What do people mean when they say something feels like it’s “not in Las Vegas”?
Of all the Vegas clichés, this one bugs me the most. Maybe it’s because while I understand the intent of the cultural shorthand, I get frustrated by the insult inherent in it. Recently, a well-meaning Downtown cafe server’s first words to me were, “You aren’t from Las Vegas, are you?”
Sure, that day’s black jeans, fashionable sport jacket, and trainer attire looked a little more “coastal creative” than usual, and perhaps the earring I recently started wearing again didn’t help. But how can a native Las Vegan look anything other than a Las Vegan?
Taking a step back, I realized the cafe itself is one of those places that others describe as feeling as if “you aren’t in Vegas.” It’s in an old building, one not a casino and that began life as something else entirely. Subsequently, it has what most call character. More importantly, it possesses a sense of place, appearing to be of its surroundings rather than planted there. Over the years, I’ve come to understand this as the defining characteristic of spots that, um, “don’t feel like Vegas.”
Las Vegas is the youngest big city in America, a desert outpost that somehow survived into the 21st century by tearing down and rebuilding whatever necessary to keep the cash coming. So many of our city’s “places” are new, and even most of the old ones have stood just a few decades. Any sense of place Las Vegas has usually goes unnoticed by visitors (for obvious reasons) as well as new residents, most of whom move into new homes and wait for the new shopping center to open so they can visit the new restaurant. Forget history; we’ve barely had time for the paint to dry.
But things are changing.

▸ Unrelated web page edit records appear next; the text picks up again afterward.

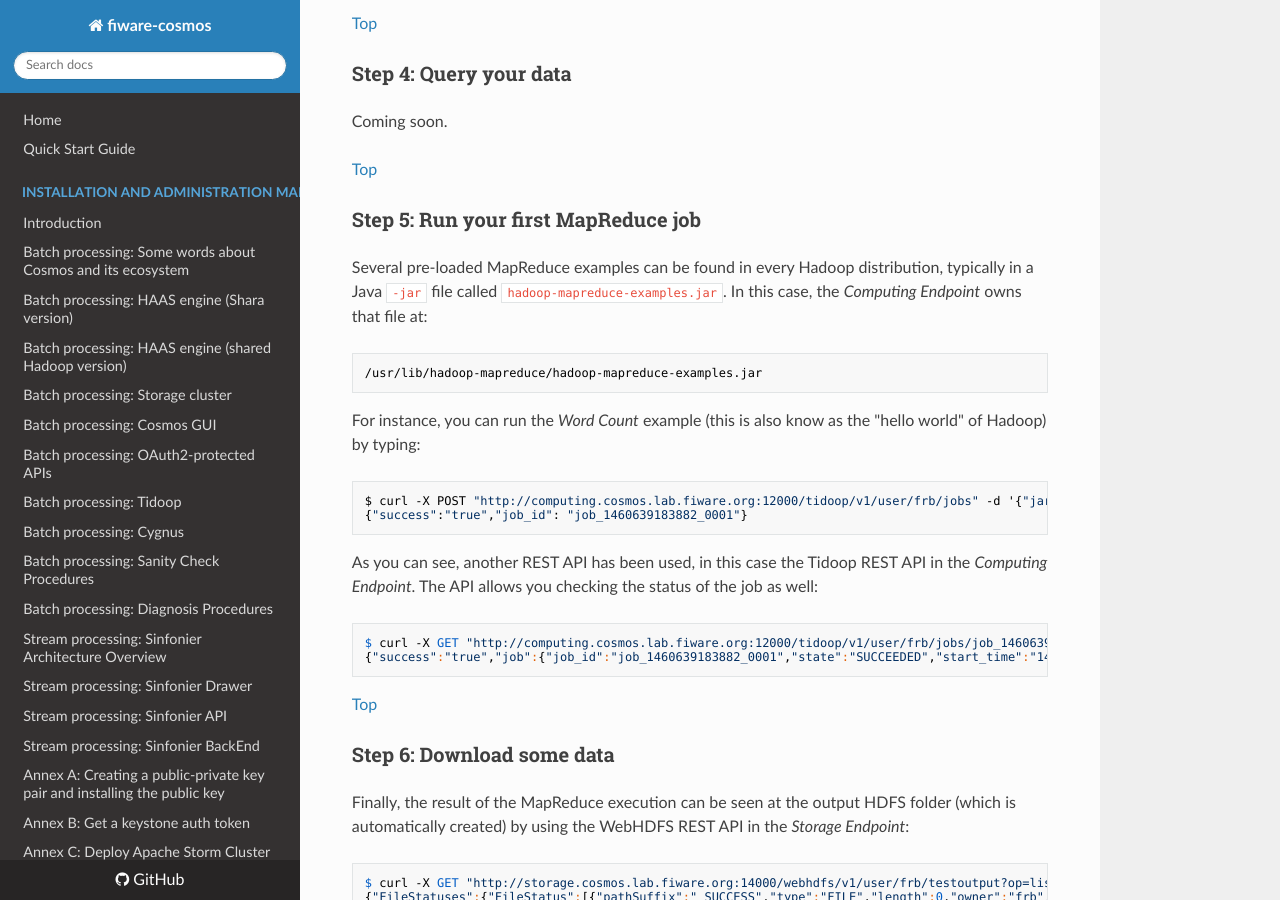
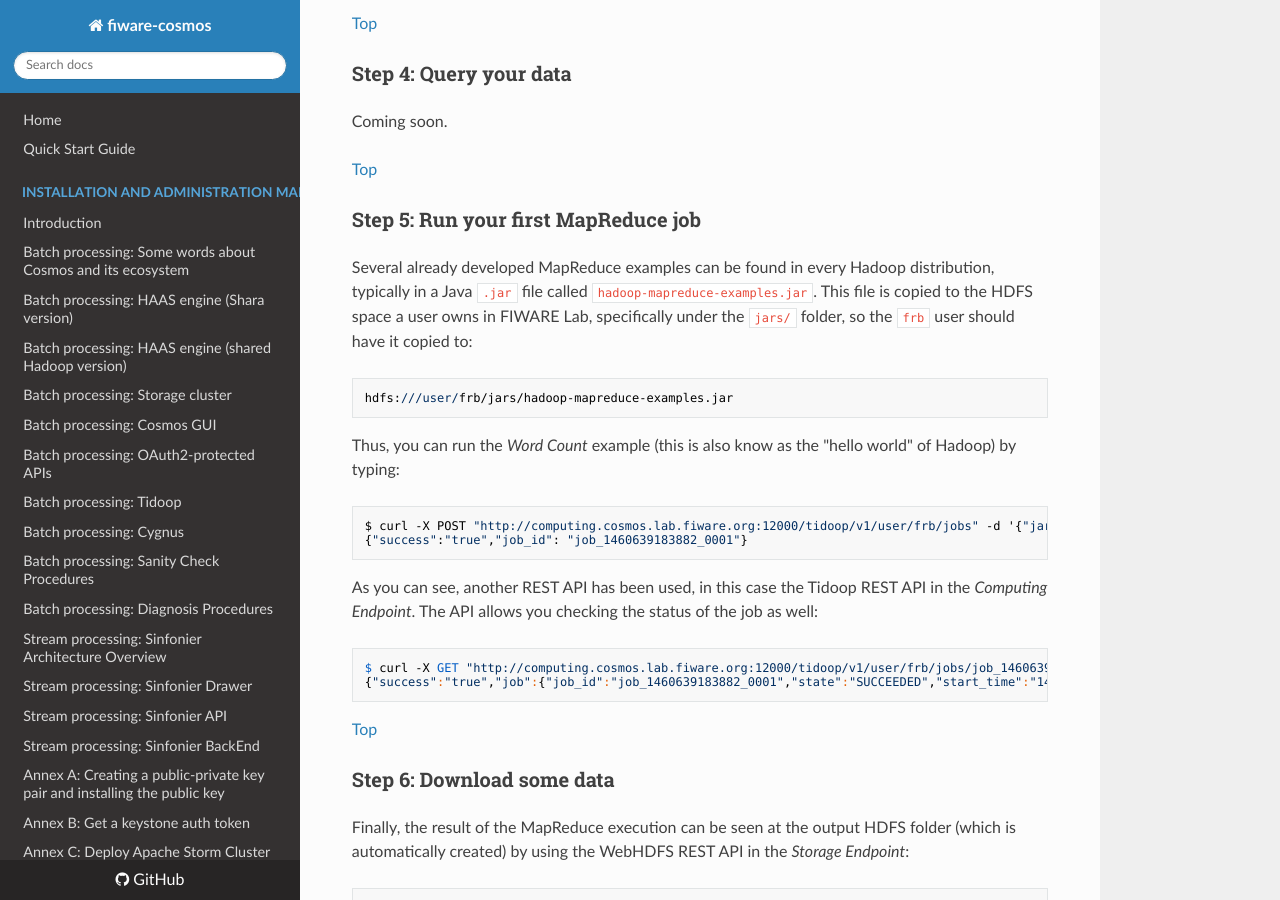
Before and after one commit to telefonicaid/fiware-cosmos, an MkDocs documentation site: the page built from doc/manuals/quick_start_guide_new.md, in a window 1280 px wide and 900 px high, scrolled down 3977 px. Built offline with MkDocs 1.6.1, drawn with Linux system fonts in a browser that asks for light colours; nearby versions of some CDN libraries; comment, search, counter and statistics services are not loaded; old or Windows-style settings are respelled for this version of MkDocs.

Commit message:
[cosmos][doc][quick_start_guide_new.md] Update regarding how to run jars at HDFS

```diff
--- a/doc/manuals/quick_start_guide_new.md
+++ b/doc/manuals/quick_start_guide_new.md
@@ -166,13 +166,13 @@ Coming soon.
 [Top](#top)
 
 ###<a name="section3.5"></a>Step 5: Run your first MapReduce job
-Several pre-loaded MapReduce examples can be found in every Hadoop distribution, typically in a Java `-jar` file called `hadoop-mapreduce-examples.jar`. In this case, the <i>Computing Endpoint</i> owns that file at:
+Several already developed MapReduce examples can be found in every Hadoop distribution, typically in a Java `.jar` file called `hadoop-mapreduce-examples.jar`. This file is copied to the HDFS space a user owns in FIWARE Lab, specifically under the `jars/` folder, so the `frb` user should have it copied to:
 
-    /usr/lib/hadoop-mapreduce/hadoop-mapreduce-examples.jar
+    hdfs:///user/frb/jars/hadoop-mapreduce-examples.jar
 
-For instance, you can run the <i>Word Count</i> example (this is also know as the "hello world" of Hadoop) by typing:
+Thus, you can run the <i>Word Count</i> example (this is also know as the "hello world" of Hadoop) by typing:
 
-    $ curl -X POST "http://computing.cosmos.lab.fiware.org:12000/tidoop/v1/user/frb/jobs" -d '{"jar":"/usr/lib/hadoop-mapreduce/hadoop-mapreduce-examples.jar","class_name":"wordcount","lib_jars":"/usr/lib/hadoop-mapreduce/hadoop-mapreduce-examples.jar","input":"testdir","output":"testoutput"}' -H "Content-Type: application/json" -H "X-Auth-Token: 3azH09G1PdaGmgBNODLOtxy52f5a00"
+    $ curl -X POST "http://computing.cosmos.lab.fiware.org:12000/tidoop/v1/user/frb/jobs" -d '{"jar":"jars/hadoop-mapreduce-examples.jar","class_name":"wordcount","lib_jars":"jars/hadoop-mapreduce-examples.jar","input":"testdir","output":"testoutput"}' -H "Content-Type: application/json" -H "X-Auth-Token: 3azH09G1PdaGmgBNODLOtxy52f5a00"
     {"success":"true","job_id": "job_1460639183882_0001"}
 
 As you can see, another REST API has been used, in this case the Tidoop REST API in the <i>Computing Endpoint</i>. The API allows you checking the status of the job as well:
```
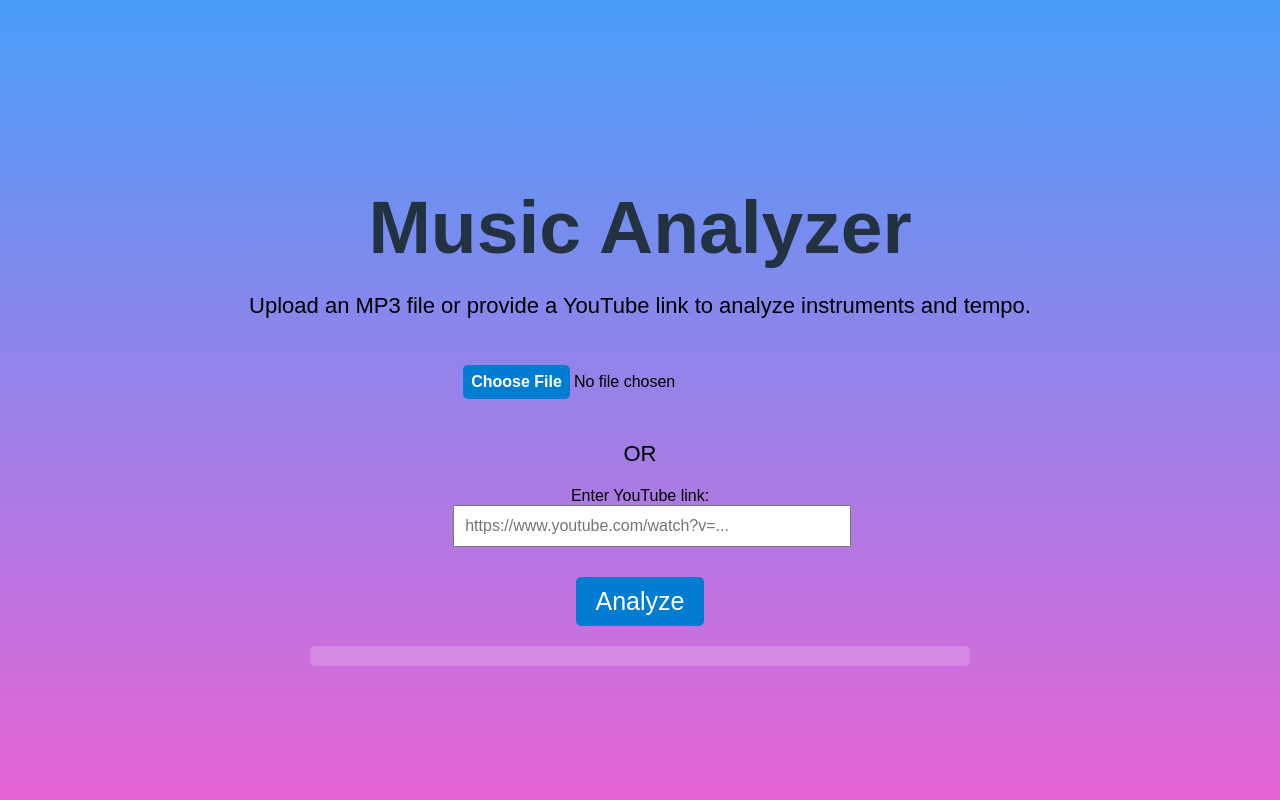
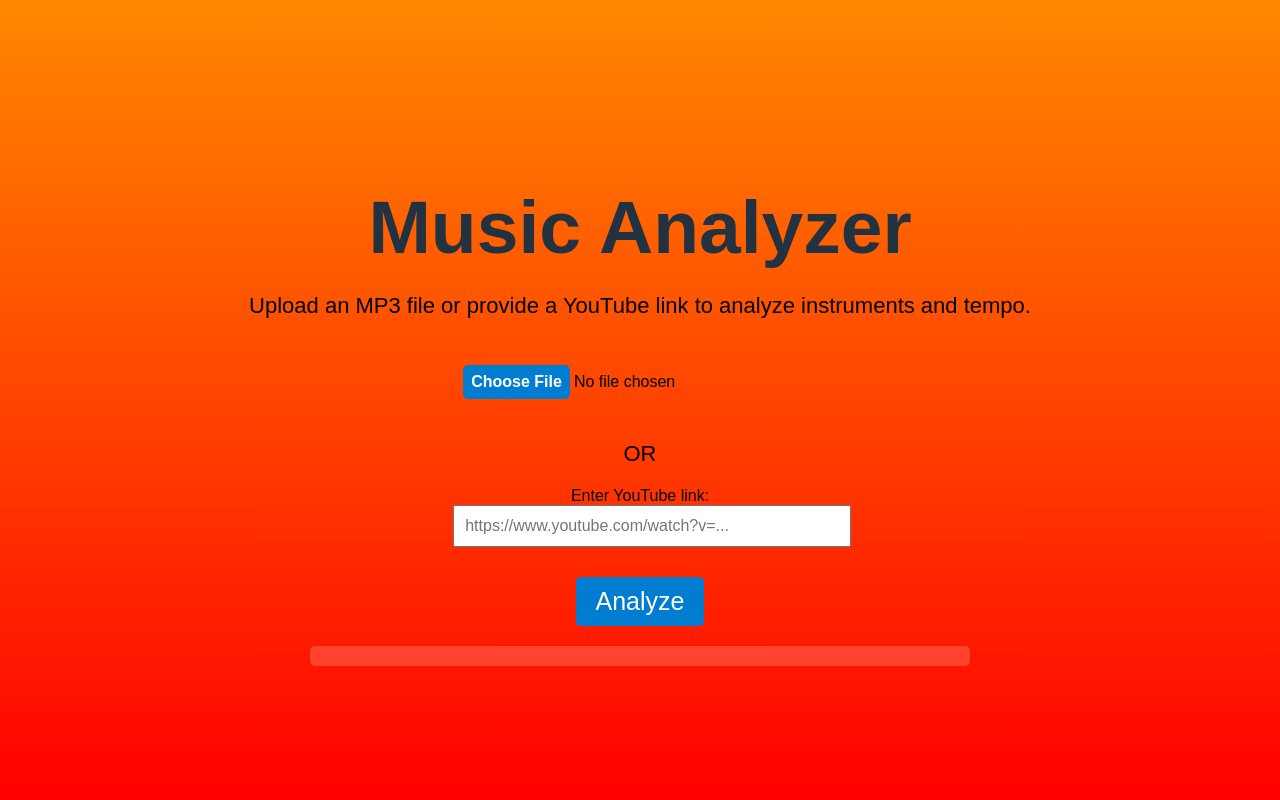
Before and after one commit to StudentTraineeCenter/music-analyzer, a Flask app: page / in a window 1280 px wide. Run offline with Flask 3, Linux system fonts and the light colour scheme.

Commit message:
change of colors

```diff
--- a/static/styles.css
+++ b/static/styles.css
@@ -2,7 +2,7 @@ body {
     font-family: Arial, sans-serif;
     margin: 0;
     padding: 0;
-    background: linear-gradient(0deg, #e864d6 0%, #489ef9 100%);
+    background: linear-gradient(0deg, #ff0000 0%, #ff8800 100%);
     color: #000000;
     display: flex;
     flex-direction: column;
```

Thanks in part to the recession, people are paying more attention to where Las Vegas came from and where we are headed. The revitalization of Downtown is helping us gain a larger sense of place, not just with repurposed old buildings, but with museums that spotlight our past. And even the suburbs are generating their own unique vibes; lest we forget, we now have an entire generation of young adults born and raised in Summerlin.
So the next time someone says, “Wow! This place doesn’t feel like Las Vegas!” you can respond by saying that while it might not feel like the Las Vegas they know, it is the Las Vegas they love.
What are your favorite Vegas spots that don’t feel like Vegas? Send them to email@example.com.